appointed ‘Ordinary’ of the diocese, and her spiritual office as
bishop. I believed I could remain in post in my parish by observing
this distinction. However, I had sought a meeting with my diocesan
bishop before the consecration to inform him that should he take part
in the consecration which was against Scripture and against
tradition, he would no longer be my bishop, and indeed I
thought he would no longer be any kind of bishop, since one of the
primary functions of a bishop is to guard and preserve the apostolic
As time went by after the event, I found myself
becoming increasingly distressed by the change in the ecclesial DNA
in the Church, and found the comforting fiction I and others had
prepared to use to live with it, did not give me peace of mind or
clarity of conscience.
So I resigned my parish.
looked forward to some years of praying, writing and if the public
chose to read it, public commentary.
When it came to asking
for permission to officiate from the local diocesan within the parish
I had ‘retired’ early to, urged by the incumbent to equip myself
with the legal means to preach in his parish, I found I was unable in
conscience to ask for permission from a bishop whose actions I
The next event was the reading of the Koran
in St. Mary's (Scottish Episcopal) Cathedral, Glasgow. My public
remarks were deemed to be incompatible with holding an office in the
Royal Household since the political and cultural context we now live
in were deemed to be too conflicted to allow such remarks. It was
clear I had to choose between silence and remaining in office, or
giving up the office. I gave it up. My primary responsibility is to
articulate and defend the Gospel in private and in public.
the spring of this year, to my surprise I found that events had

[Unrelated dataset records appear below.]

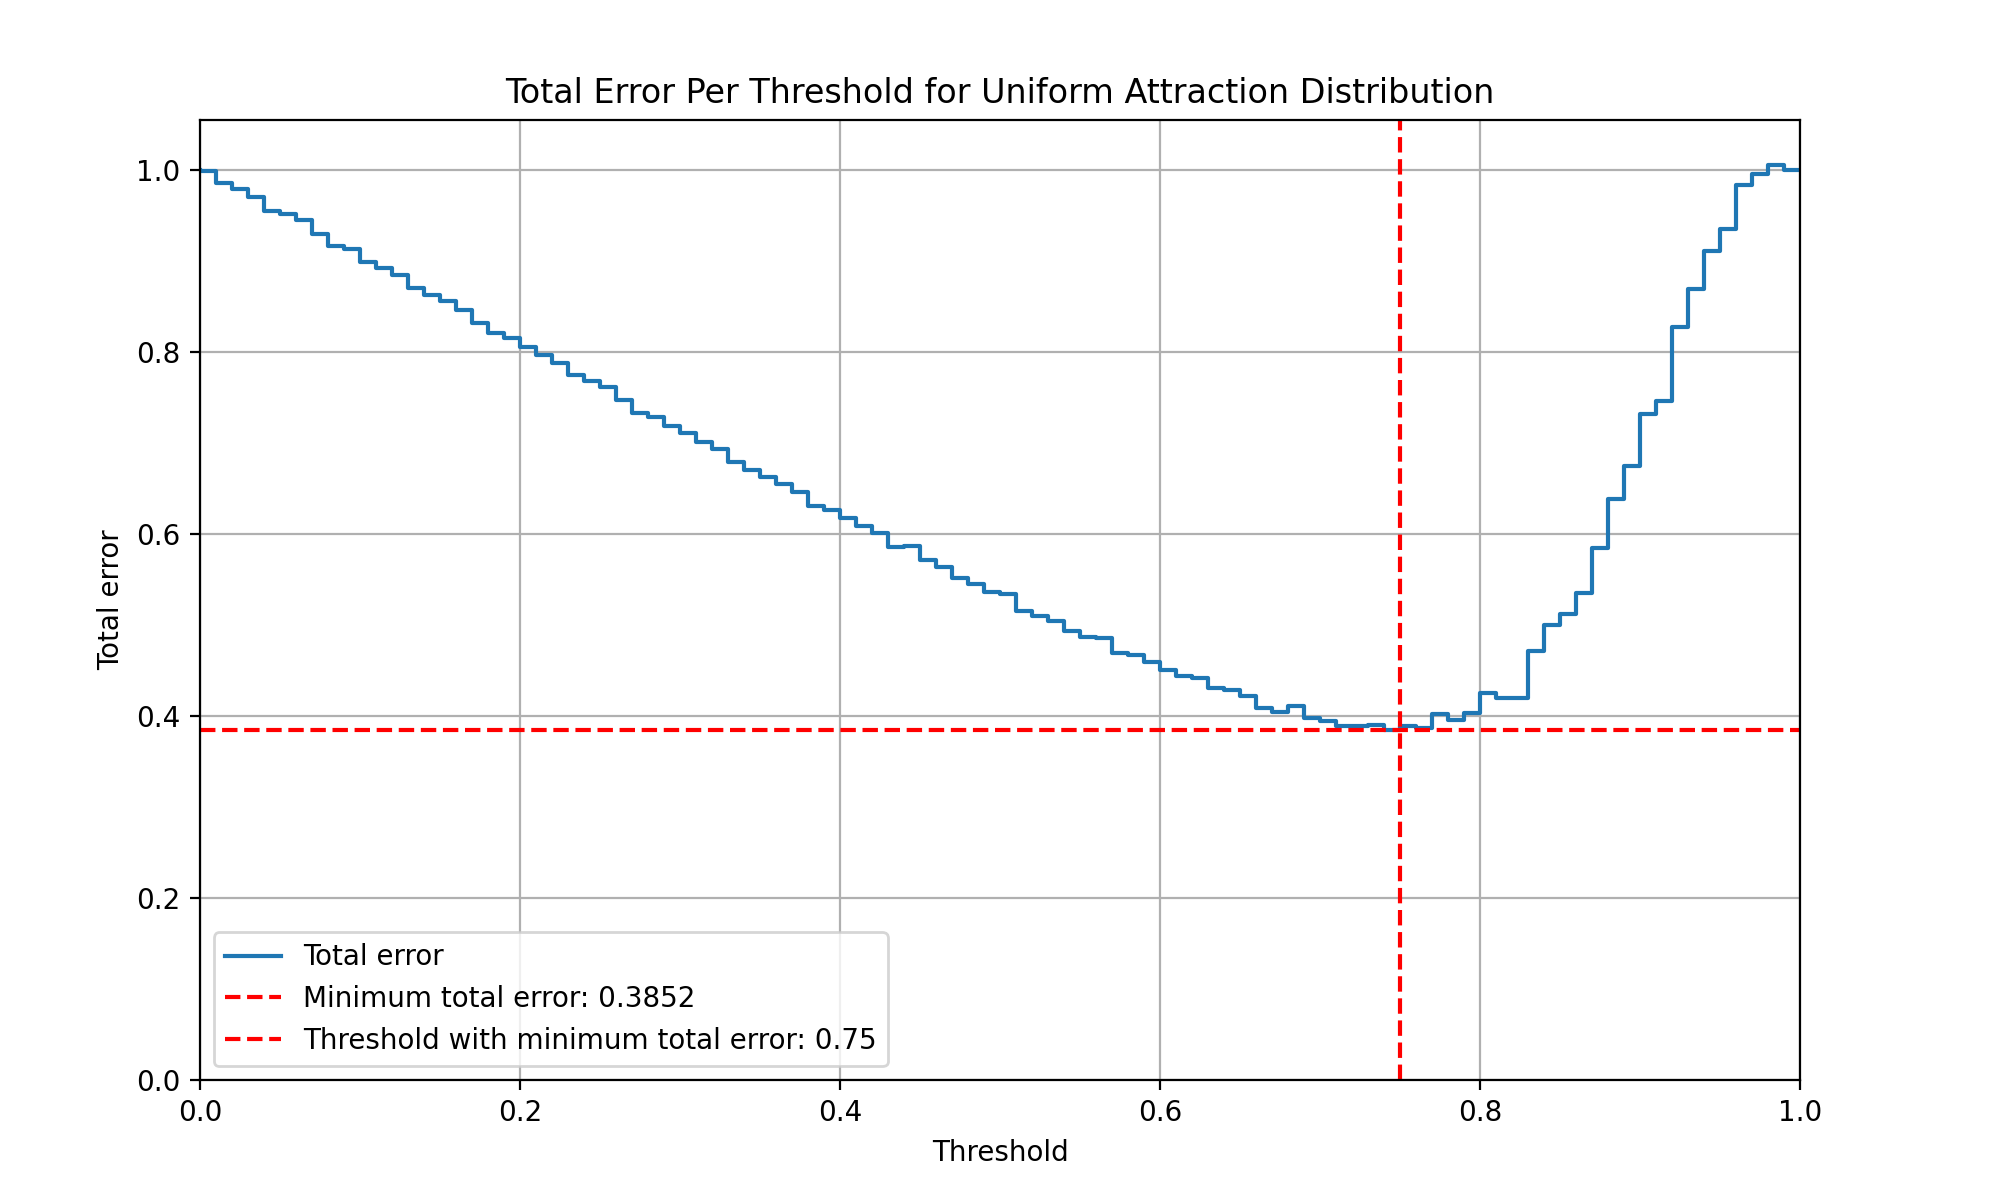
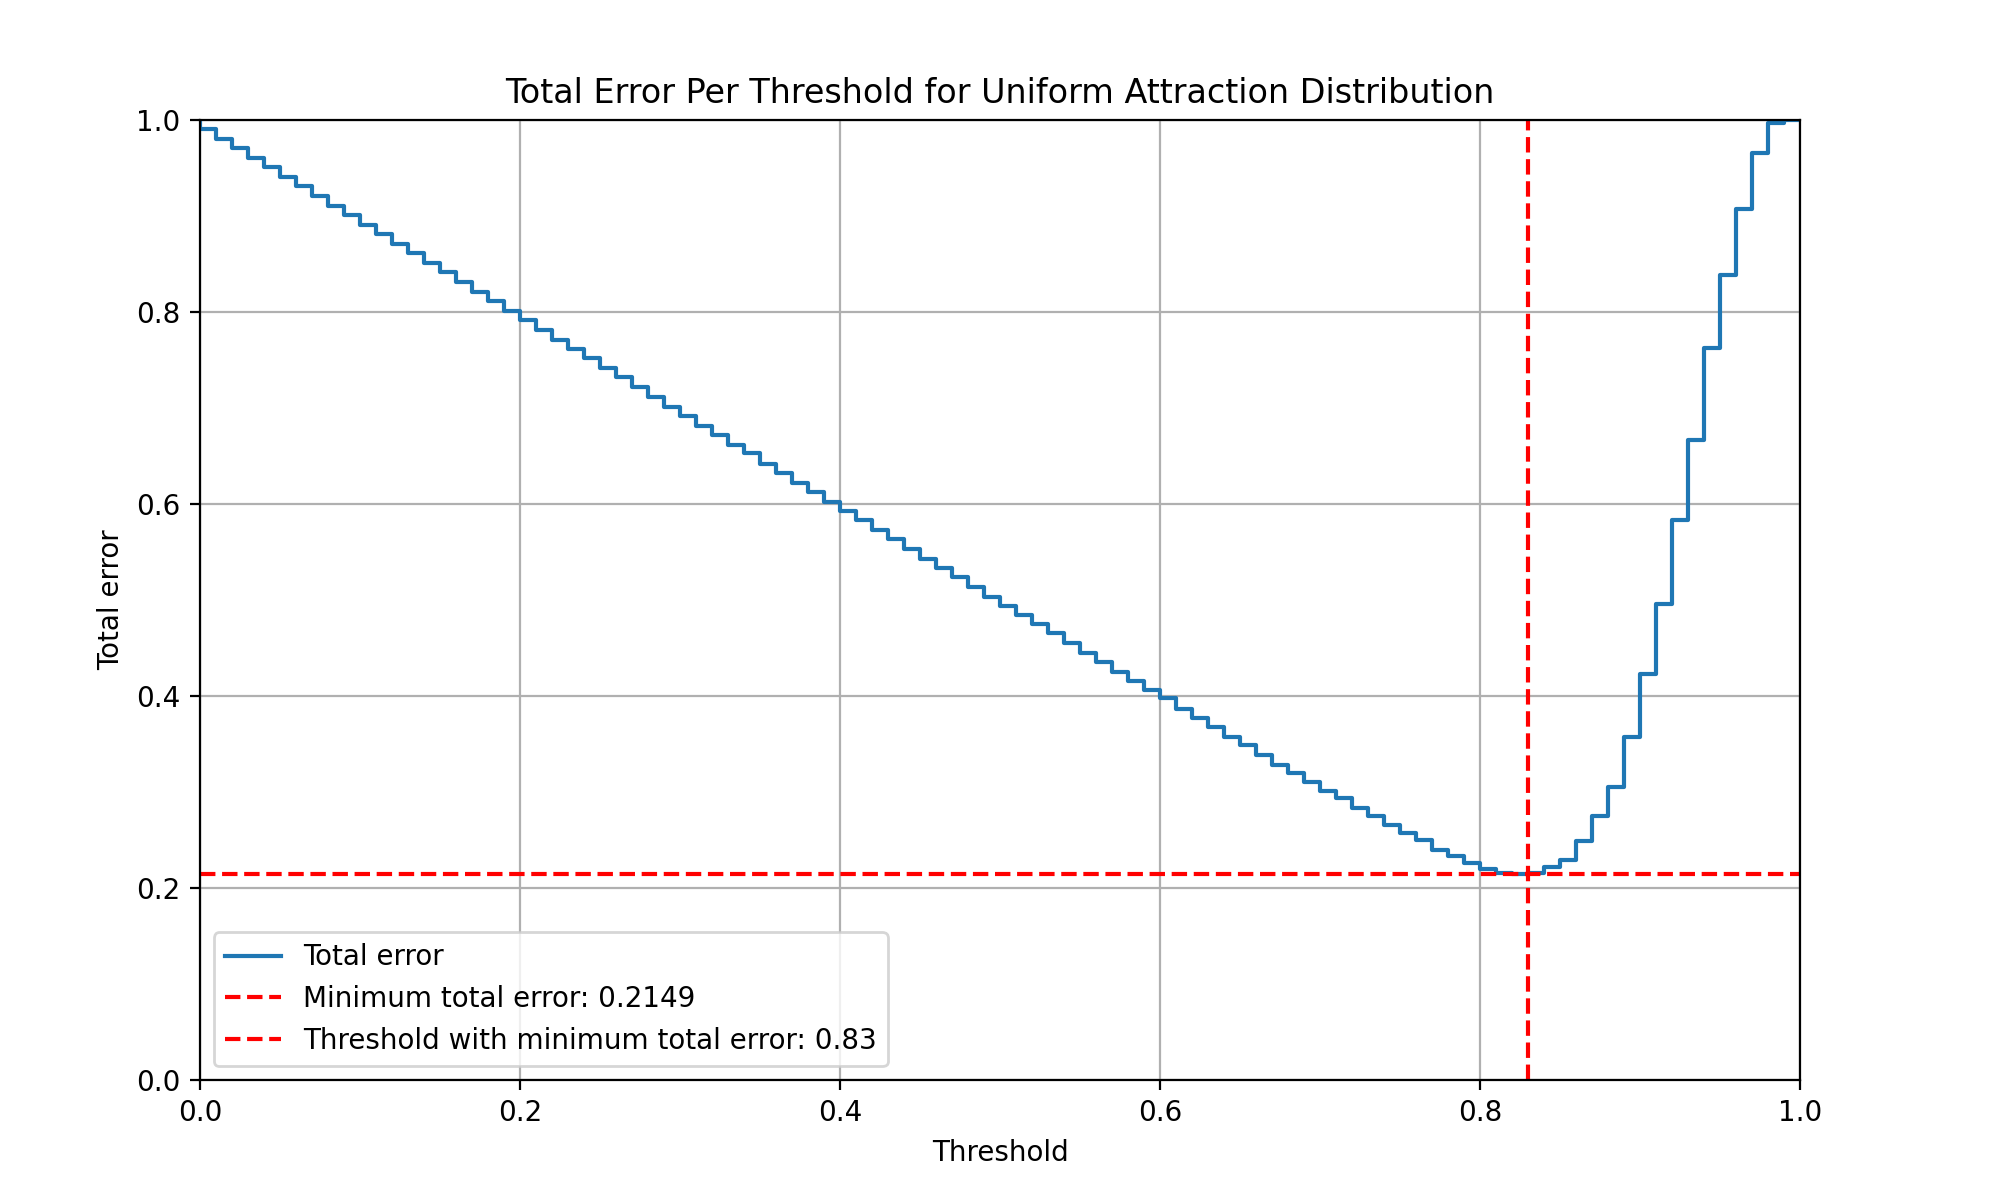
plot_agg_simulations for all rounds

diff --git a/src/main.py b/src/main.py
@@ -94,6 +94,10 @@ def run_simulation(attractionDist, num_population, num_rounds, threshold, plot =
         singles = paired_singles.copy()  # Reassign remaining singles for next round
         num_married.append(len(married)) # Add number of married people to array
         
+    # Fill in the rest of the array with the last value
+    while len(num_married) < num_rounds + 1:
+        num_married.append(num_married[-1])
+        
     if (plot):
         plot_simulation(num_married, ROUNDS, POPULATION, attractionDist, threshold)
     
@@ -134,11 +138,10 @@ def plot_simulation(num_married, ROUNDS, POPULATION, attractionDist, threshold):
     fig.savefig(file_name)
     plt.close()
 
-# run_simulation("Exponential", 100, 100, .75, True)
-# run_simulation("Uniform", 100, 100, .75, True)
+# run_simulation("Uniform", 1000, 150, .75, True)
 
 # Compute the average number of married people for each threshold
-def aggregate_simulations(attractionDist, num_population, num_rounds, num_simulations, plot, read_csv = False, write_csv = False):
+def aggregate_simulations(attractionDist, num_population, num_rounds, num_simulations, plot, round_to_plot, read_csv = False, write_csv = False):
     # Make array of thresholds from 0 to 1 in increments of 0.01
     thresholds = np.arange(0, 1.01, 0.01)
     
@@ -152,7 +155,7 @@ def aggregate_simulations(attractionDist, num_population, num_rounds, num_simula
     else: # Else, run the simulation
         # For each threshold
         for threshold in thresholds:
-            print("Threshold: " + str(threshold))
+            print(attractionDist + " Threshold: " + str(threshold))
             # Instantiate an array to store the number of married people for each simulation
             num_married_threshold = []
             
@@ -160,19 +163,23 @@ def aggregate_simulations(attractionDist, num_population, num_rounds, num_simula
             for _ in range(num_simulations):
                 # Run the simulation
                 num_married_threshold_sim = run_simulation(attractionDist, num_population, num_rounds, threshold, False)
-                # Append the number of married people from the last round to the array
-                num_married_threshold.append(num_married_threshold_sim[-1])
+                # Append the number of married people for each round to the array
+                num_married_threshold.append(num_married_threshold_sim)
                 
-            # Find the average number of people married for threshold
-            avg_num_married_threshold = np.mean(num_married_threshold)
+            # Find the average number of people married for each round
+            avg_num_married_threshold = np.mean(num_married_threshold, axis=0)
+            
             # Append the average number of people married to the array
             avg_num_married.append(avg_num_married_threshold)
         
+        # convert avg_num_married to 2d list
+        avg_num_married = np.array(avg_num_married).tolist()
+        
     # Plot the average number of married people per round for each threshold
     if (plot):
-        plot_agg_simulations(avg_num_married, thresholds, num_rounds, attractionDist)
+        plot_agg_simulations(avg_num_married, thresholds, num_population, num_rounds, attractionDist, round_to_plot)
         # Compute the total error
-        compute_total_error(avg_num_married, thresholds, num_population, attractionDist)
+        # compute_total_error(avg_num_married, thresholds, num_population, attractionDist, round_to_plot)
         
     # Write the avg_num_married to a csv file
     if (write_csv):
@@ -182,7 +189,10 @@ def aggregate_simulations(attractionDist, num_population, num_rounds, num_simula
     return avg_num_married
         
 # Plot the average number of married people per round for each threshold
-def plot_agg_simulations(avg_num_married, thresholds, num_rounds, attractionDist):
+def plot_agg_simulations(avg_num_married, thresholds, num_population, num_rounds, attractionDist, round_to_plot):
+    # Get an array of the round_to_plot'th round for each threshold
+    avg_num_married = [avg_num_married[i][round_to_plot] for i in range(len(thresholds))]
+    
     # Plot the number of married people per round
     x = thresholds
     fig, ax1 = plt.subplots(figsize=(10, 6), dpi=200)
@@ -193,13 +203,13 @@ def plot_agg_simulations(avg_num_married, thresholds, num_rounds, attractionDist
     ax1.step(x, avg_num_married)
     ax1.tick_params(axis='y')
     ax1.set_xlim(0, 1)
-    ax1.set_ylim(0, 100)
+    ax1.set_ylim(0, num_population)
     ax1.grid(True)
     
     # Instantiate a second axes that shares the same x-axis
     ax2 = ax1.twinx()
     ax2.set_ylabel('Proportion of married people')
-    ax2.step(x, np.array(avg_num_married) / 100)
+    ax2.step(x, np.array(avg_num_married) / num_population)
     ax2.tick_params(axis='y')
     ax2.set_ylim(0, 1)
     
@@ -209,9 +219,9 @@ def plot_agg_simulations(avg_num_married, thresholds, num_rounds, attractionDist
     # Add some margin
     fig.subplots_adjust(left=0.1, right=0.9, top=0.9, bottom=0.1)
     
-    title = "Average Number of Married People Per Round for " + attractionDist + " Attraction Distribution"
+    title = "Average Number of Married People Per Round for " + attractionDist + " Attraction Distribution For Round " + str(round_to_plot + 1) + " of " + str(num_rounds) + " Rounds"
     plt.title(title)
-    file_name = "./src/figures/avg_num_married_" + attractionDist + ".png"
+    file_name = "./src/figures/avg_num_married_" + attractionDist + "_round_" + str(round_to_plot) + ".png"
     fig.savefig(file_name)
     plt.close()
    
@@ -291,4 +301,4 @@ def plot_total_error(total_error, thresholds, min_total_error, min_total_error_t
     fig.savefig(file_name)
     plt.close()
 
-aggregate_simulations("Exponential", num_population = 100, num_rounds = 100, num_simulations = 25, plot = True, read_csv = False, write_csv = False)
+aggregate_simulations("Uniform", num_population = 100, num_rounds = 100, num_simulations = 5, plot = True, round_to_plot = 10, read_csv = False, write_csv = False)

stripped me of both office and responsibility in the Church of
England, and I took this to be the action and initiative of the Holy
At the same time, the speed of direction of cultural
and theological change continued unabated. The outcry against Philip
North and the hounding of him out of office served to confirmed my
original diagnosis and prognosis.
The situation I foresaw
and prepared for that led to my consecration in Vancouver in 2013
had come about, and I was required to act accordingly.
therefore exercised the provisions of the 1870 Clerical Disabilities
It remains my view that as the grip of egalitarianism and
the sub Christian ethics of gay marriage tighten their grip on our
culture, and as the Church of England makes continued accommodation
with them, that traditional Anglicans like me will lack orthodox
episcopal oversight, support and the articulation of the Gospel the
obligations of the office lay upon it.
When writing the press
release that made the news of my new role public I could have added
this accompanying narrative to explain the gap between the date of
the consecration and the taking up of the office.
thought that to make this explanation public seemed much too much
like making these events about me, whereas they were more properly
about the Lordship of Christ, the authority of the Gospel and
the integrity of the Church. For that reason, the date was left a
matter of public record on the websites referred to for background
information in the press release.